Submitted by Editor on May 24, 2017 – 3:11 pm | Print or Email »No Comment

by EHNA Steering Committee member Jason Duba, photo by Richard Long

The Eastside Hill Neighborhood Association is continuing to work with the City of Eau Claire to make Margaret Street safer for everyone – people walking, biking, riding the bus, or driving. While EHNA did work with the City on Margaret when the neighborhood plan was written in 2007 and when the street was redesigned and rebuilt in 2008 and 2009, work remained to make it safe for neighbors from age 8 to 80.

The EHNA Steering Committee began this new process a year and a half ago by inviting the City’s Transportation Engineer, Leah Ness, and our City Council members, Kathy Mitchell and Andrew Werthmann to our monthly meeting to discuss Margaret Street. The basic outcomes for a safer Margaret Street would be people driving slower and fewer people cutting through the neighborhood on the street. The EHNA conducted a survey of neighbors and analyzed the conditions on the street. This meeting initiated a dialogue between the Steering Committee and the City’s engineering office, leading to crash analyses, speed studies, and traffic counts.

At the EHNA annual and semi-annual meetings in April and September of last year, Margaret Street was presented on and discussed. At the September meeting, the EHNA unanimously passed a the resolution to make Margaret Street safer through the changes in these 6 points, which are followed by an update on their status:

1. Lower the speed limit on Margaret Street from 30 miles per hour to 25 miles per hour, which adds 19 seconds to the 1:34 travel time at 30 mph; – Complete!

2. Install stop signs on Margaret Street at Highland Avenue to make the intersection a four-way stop; – A decision to pursue this issue is on hold until we evaluate the effects of the lower speed limit. Data collected by City Engineers does not meet warrants for stop sign installation as established in the Manual on Uniform Traffic Control Devices (MUTCD) for vehicle counts and crashes. Would require City Council ordinance and a champion from City Council being supported by a concerted neighborhood campaign, which do not currently appear.

3. Install crosswalks on all four sides of the intersections of Margaret Street and Fenwick Avenue, Highland Avenue, and Sherwin Avenue; – Put off on the crosswalk committee, which is not active
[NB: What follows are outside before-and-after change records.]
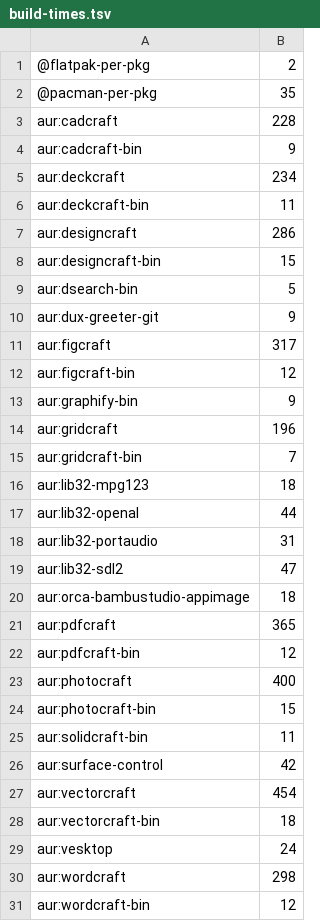
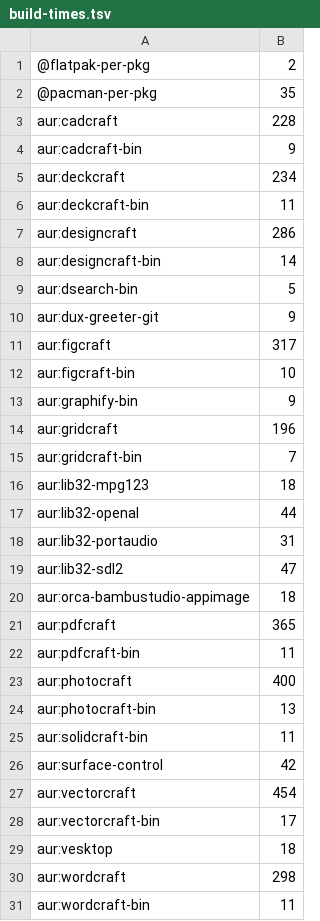
Before and after one commit to Viridjan/dots, a TSV file: build-times.tsv, drawn as a sheet.

```diff
--- a/build-times.tsv
+++ b/build-times.tsv
@@ -7,3 +7,3 @@ aur:deckcraft-bin	11
 aur:designcraft	286
-aur:designcraft-bin	15
+aur:designcraft-bin	14
 aur:dsearch-bin	5
@@ -11,3 +11,3 @@ aur:dux-greeter-git	9
 aur:figcraft	317
-aur:figcraft-bin	12
+aur:figcraft-bin	10
 aur:graphify-bin	9
@@ -21,5 +21,5 @@ aur:orca-bambustudio-appimage	18
 aur:pdfcraft	365
-aur:pdfcraft-bin	12
+aur:pdfcraft-bin	11
 aur:photocraft	400
-aur:photocraft-bin	15
+aur:photocraft-bin	13
 aur:solidcraft-bin	11
@@ -27,5 +27,5 @@ aur:surface-control	42
 aur:vectorcraft	454
-aur:vectorcraft-bin	18
-aur:vesktop	24
+aur:vectorcraft-bin	17
+aur:vesktop	18
 aur:wordcraft	298
-aur:wordcraft-bin	12
+aur:wordcraft-bin	11
```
4. Narrow the travel lanes from 11 feet to 10 feet; – Deemed infeasible by transportation engineer

5. Install bicycle shared lane markings, “sharrows,” along the length of Margaret Street; and – City will not support as it is not a designated bicycle route
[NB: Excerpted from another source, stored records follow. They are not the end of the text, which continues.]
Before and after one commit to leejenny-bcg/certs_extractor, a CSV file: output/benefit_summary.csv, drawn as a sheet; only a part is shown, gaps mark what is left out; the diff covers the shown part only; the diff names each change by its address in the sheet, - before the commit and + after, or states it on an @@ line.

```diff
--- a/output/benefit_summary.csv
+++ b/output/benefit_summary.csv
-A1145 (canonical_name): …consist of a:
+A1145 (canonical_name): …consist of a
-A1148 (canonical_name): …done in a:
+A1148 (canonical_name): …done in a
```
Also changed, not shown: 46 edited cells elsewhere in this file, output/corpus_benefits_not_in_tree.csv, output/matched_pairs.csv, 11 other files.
6. Take care of plantings in the boulevard areas along Margaret Street, both for beautification and traffic calming. – We are actively working with the City on this
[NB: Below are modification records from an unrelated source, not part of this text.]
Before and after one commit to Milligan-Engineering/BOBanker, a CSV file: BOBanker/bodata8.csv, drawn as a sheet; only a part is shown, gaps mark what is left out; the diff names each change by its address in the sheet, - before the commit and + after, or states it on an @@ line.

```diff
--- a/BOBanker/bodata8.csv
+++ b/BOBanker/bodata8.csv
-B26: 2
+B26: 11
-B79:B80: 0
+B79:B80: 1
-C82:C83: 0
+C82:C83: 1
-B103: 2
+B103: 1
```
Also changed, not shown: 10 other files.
Success has been achieved on the speed limit with the street recently receiving new signage as a 25 mph street and new street trees coming soon. In a bit of a fortuitous surprise, it was discovered that the City Code of Ordinances had not designated Margaret as a 30 mph street, so the City merely decided to acknowledge the oversight by taking down the 30 mph signs and putting up 25 mph signs. This decision came only after significant pressure from neighbors contacting the City Council to ask that street stay at 25 mph. Our City Council members, Kathy Mitchell and Andrew Werthmann, followed up with City Engineers on this matter. Neighbors Eric Anderson, Jason Duba, and Mark Ruddy stuck with this issue for a year and a half on behalf of our Association to a good outcome.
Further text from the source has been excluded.